How we work

We are often asked ‘can you do us a design if we send you through a set of plans.’ The answer is that a set of plans is vital but it’s only part of the equation: to really make the most of the lighting design we need to fully understand the architecture, the interior design, and how you are going to use the space. The overall look and feel that you are trying to achieve has a tremendous impact on the lighting design: we would approach a modern minimalist project very differently from one where a client wanted to retain an old cottage feel.

The more detail we know about what’s going in to the house the better, for example knowing where the bath is going to go is useful but knowing that it’s going to be a modern freestanding Phillipe Stark bath might mean that uplighting it with ground recessed LEDs would look stunning. We also need to understand your practical requirements, such ensuring we provide good shadow free light where people might shave or put make up on, or if there are likely to be young children in the house using only ‘cool to the touch’ fittings anywhere where they might be reached.

Often this is an iterative process: clients come to see us very early in the build process as they find it useful for us to input in to their thought process at this stage. Then either we, the client or another interior designer develop things like interior layouts and key interior details, and we then re-meet to discuss the lighting in this context.

After having really understood the architecture, interiors and your lifestyle requirements we:
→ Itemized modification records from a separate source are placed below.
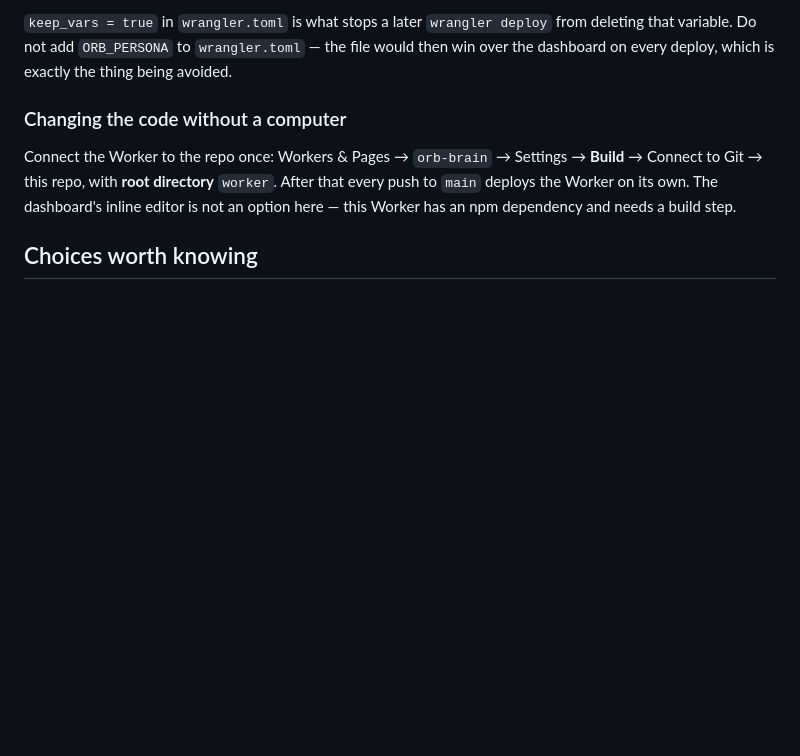
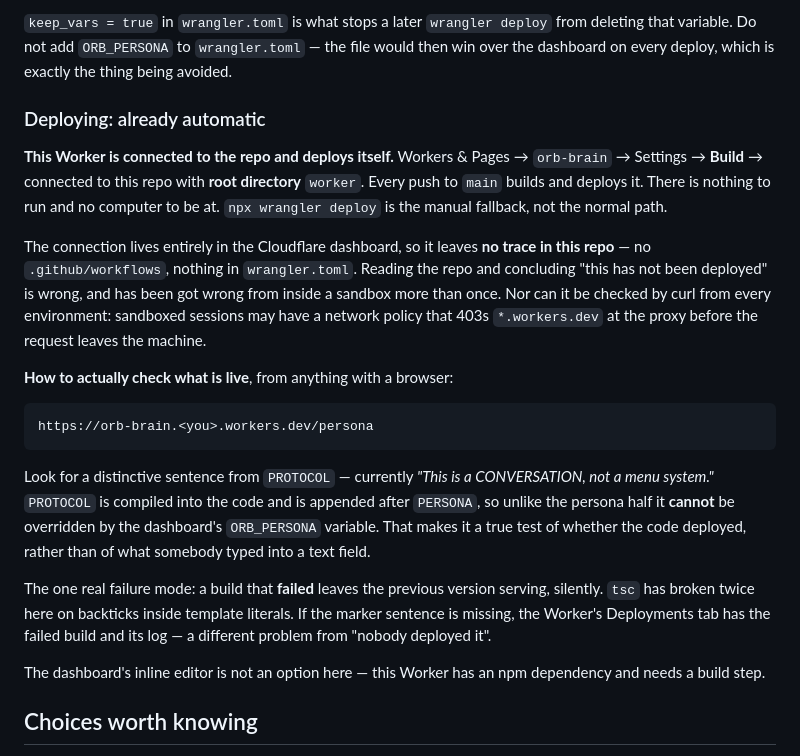
Before and after one commit to colinwillow/glorp, a Markdown page: worker/README.md, the part around the change. Rendered like a GitHub page; blank space fills up the shorter version.

Commit message:
The Worker already deploys itself
It has been connected to this repo the whole time and every push to main
builds it. I have told Colin to run `wrangler deploy` several sessions
running, from inside a sandbox with no Cloudflare credentials, on the
reasoning that I could not deploy it therefore it was not deployed. That
does not follow, and it was wrong: the persona rewrite went live on its
own at 04:25 with 332e133.

The connection lives in the dashboard, so it leaves nothing in the repo to
find -- no workflow file, nothing in wrangler.toml -- and a sandbox may
403 *.workers.dev at the proxy, so curl is not a reliable check either.
Write down the check that does work: GET /persona and look for a sentence
from PROTOCOL, which is compiled in and cannot be overridden by the
dashboard's ORB_PERSONA variable the way PERSONA can.

Co-Authored-By: Claude Opus 5 <noreply@anthropic.com>
Claude-Session: https://claude.ai/code/session_01FTk1e3FEv7r3Yt2v5osQkN

````diff
--- a/worker/README.md
+++ b/worker/README.md
@@ -129,13 +129,40 @@ from deleting that variable. Do not add `ORB_PERSONA` to `wrangler.toml` — the
 file would then win over the dashboard on every deploy, which is exactly the
 thing being avoided.
 
-### Changing the code without a computer
+### Deploying: already automatic
 
-Connect the Worker to the repo once: Workers & Pages → `orb-brain` → Settings →
-**Build** → Connect to Git → this repo, with **root directory** `worker`. After
-that every push to `main` deploys the Worker on its own. The dashboard's inline
-editor is not an option here — this Worker has an npm dependency and needs a
-build step.
+**This Worker is connected to the repo and deploys itself.** Workers & Pages →
+`orb-brain` → Settings → **Build** → connected to this repo with **root
+directory** `worker`. Every push to `main` builds and deploys it. There is
+nothing to run and no computer to be at. `npx wrangler deploy` is the manual
+fallback, not the normal path.
+
+The connection lives entirely in the Cloudflare dashboard, so it leaves **no
+trace in this repo** — no `.github/workflows`, nothing in `wrangler.toml`.
+Reading the repo and concluding "this has not been deployed" is wrong, and has
+been got wrong from inside a sandbox more than once. Nor can it be checked by
+curl from every environment: sandboxed sessions may have a network policy that
+403s `*.workers.dev` at the proxy before the request leaves the machine.
+
+**How to actually check what is live**, from anything with a browser:
+
+```
+https://orb-brain.<you>.workers.dev/persona
+```
+
+Look for a distinctive sentence from `PROTOCOL` — currently *"This is a
+CONVERSATION, not a menu system."* `PROTOCOL` is compiled into the code and is
+appended after `PERSONA`, so unlike the persona half it **cannot** be overridden
+by the dashboard's `ORB_PERSONA` variable. That makes it a true test of whether
+the code deployed, rather than of what somebody typed into a text field.
+
+The one real failure mode: a build that **failed** leaves the previous version
+serving, silently. `tsc` has broken twice here on backticks inside template
+literals. If the marker sentence is missing, the Worker's Deployments tab has
+the failed build and its log — a different problem from "nobody deployed it".
+
+The dashboard's inline editor is not an option here — this Worker has an npm
+dependency and needs a build step.
 
 ## Choices worth knowing
 
````
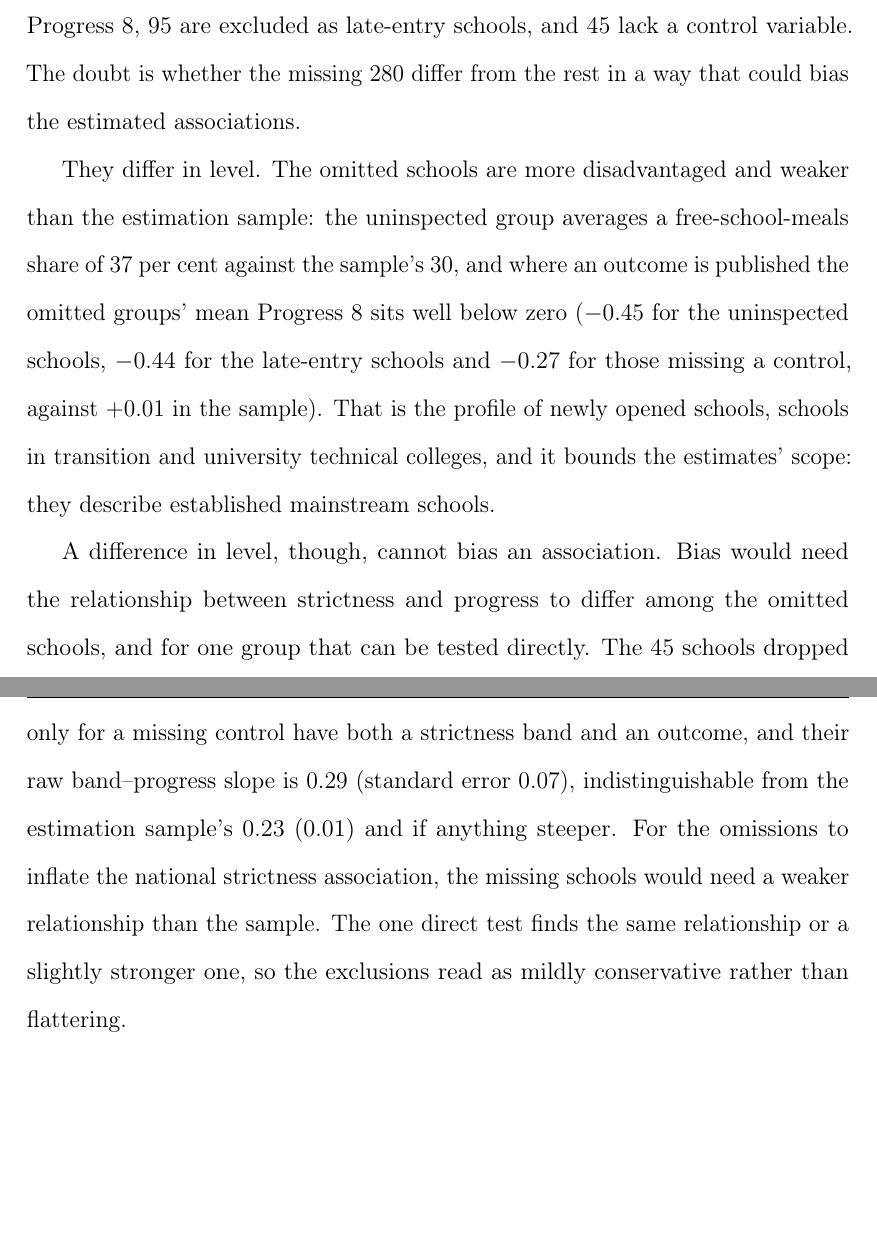
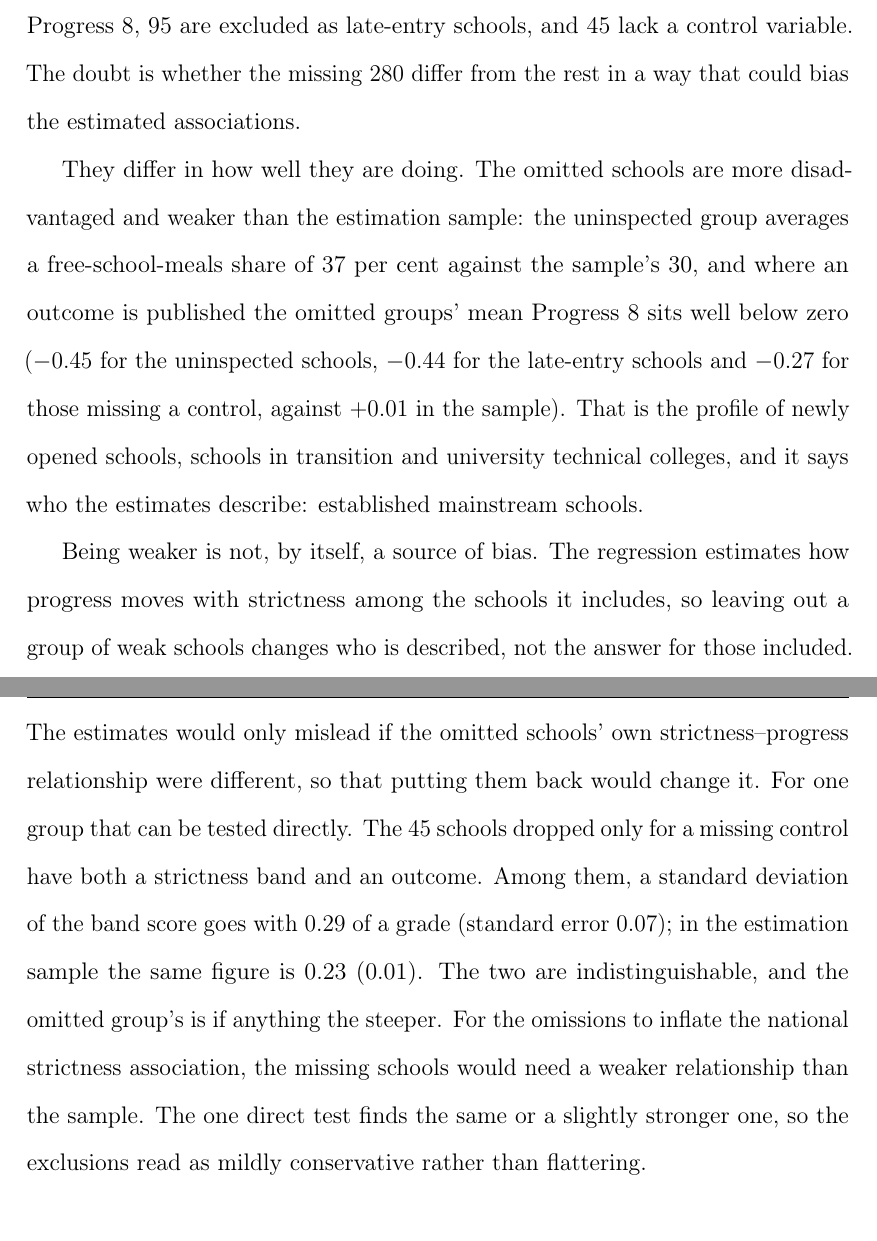
Before and after one commit to damianpphelan-cmd/phd-thesis-overleaf, a LaTeX thesis (main.tex, which reads chapters/03_paper2.tex): two parts of pages 145 and 146 of 171, joined at a grey line, cut so that both start at the same text, the shorter picture padded with empty space. Compiled offline with pdfLaTeX.

Commit message:
Omitted-schools check clarity

```diff
--- a/chapters/03_paper2.tex
+++ b/chapters/03_paper2.tex
@@ -813,9 +813,9 @@ The second measure, the E-value, asks the question without reference to the cont
 
 One further doubt concerns the national sample itself. The national regressions run on 3,052 of the 3,332 panel schools, and the footnote with the results gives the arithmetic: 60 schools have no scored inspection report, 80 no published Progress~8, 95 are excluded as late-entry schools, and 45 lack a control variable. The doubt is whether the missing 280 differ from the rest in a way that could bias the estimated associations.
 
-They differ in level. The omitted schools are more disadvantaged and weaker than the estimation sample: the uninspected group averages a free-school-meals share of 37 per cent against the sample's 30, and where an outcome is published the omitted groups' mean Progress~8 sits well below zero ($-0.45$ for the uninspected schools, $-0.44$ for the late-entry schools and $-0.27$ for those missing a control, against $+0.01$ in the sample). That is the profile of newly opened schools, schools in transition and university technical colleges, and it bounds the estimates' scope: they describe established mainstream schools.
+They differ in how well they are doing. The omitted schools are more disadvantaged and weaker than the estimation sample: the uninspected group averages a free-school-meals share of 37 per cent against the sample's 30, and where an outcome is published the omitted groups' mean Progress~8 sits well below zero ($-0.45$ for the uninspected schools, $-0.44$ for the late-entry schools and $-0.27$ for those missing a control, against $+0.01$ in the sample). That is the profile of newly opened schools, schools in transition and university technical colleges, and it says who the estimates describe: established mainstream schools.
 
-A difference in level, though, cannot bias an association. Bias would need the relationship between strictness and progress to differ among the omitted schools, and for one group that can be tested directly. The 45 schools dropped only for a missing control have both a strictness band and an outcome, and their raw band--progress slope is $0.29$ (standard error $0.07$), indistinguishable from the estimation sample's $0.23$ ($0.01$) and if anything steeper. For the omissions to inflate the national strictness association, the missing schools would need a weaker relationship than the sample. The one direct test finds the same relationship or a slightly stronger one, so the exclusions read as mildly conservative rather than flattering.
+Being weaker is not, by itself, a source of bias. The regression estimates how progress moves with strictness among the schools it includes, so leaving out a group of weak schools changes who is described, not the answer for those included. The estimates would only mislead if the omitted schools' own strictness--progress relationship were different, so that putting them back would change it. For one group that can be tested directly. The 45 schools dropped only for a missing control have both a strictness band and an outcome. Among them, a standard deviation of the band score goes with $0.29$ of a grade (standard error $0.07$); in the estimation sample the same figure is $0.23$ ($0.01$). The two are indistinguishable, and the omitted group's is if anything the steeper. For the omissions to inflate the national strictness association, the missing schools would need a weaker relationship than the sample. The one direct test finds the same or a slightly stronger one, so the exclusions read as mildly conservative rather than flattering.
 
 \section{Additional Tables}
 \label{app:3A:tables}
```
  • do an initial lighting design and fittings/control system cost schedule
  • discuss and agree these with you
  • do a more detailed technical specification for the electrician/builder/project manager
  • brief the electrician/builder/project manager
  • provide either phone or onsite support and checking as is required during the build. The amount of this varies hugely depending on how much change there is during a project (for example in old house renovations architectural plans can be quite fluid for a long time), and how complex the project is.
  • check and ‘fine tune’ the installation at the end, for example, making sure that fittings are angled to light the particular feature/painting that they were designed to light
  • commission and programme the lighting control system, and train you on how to use it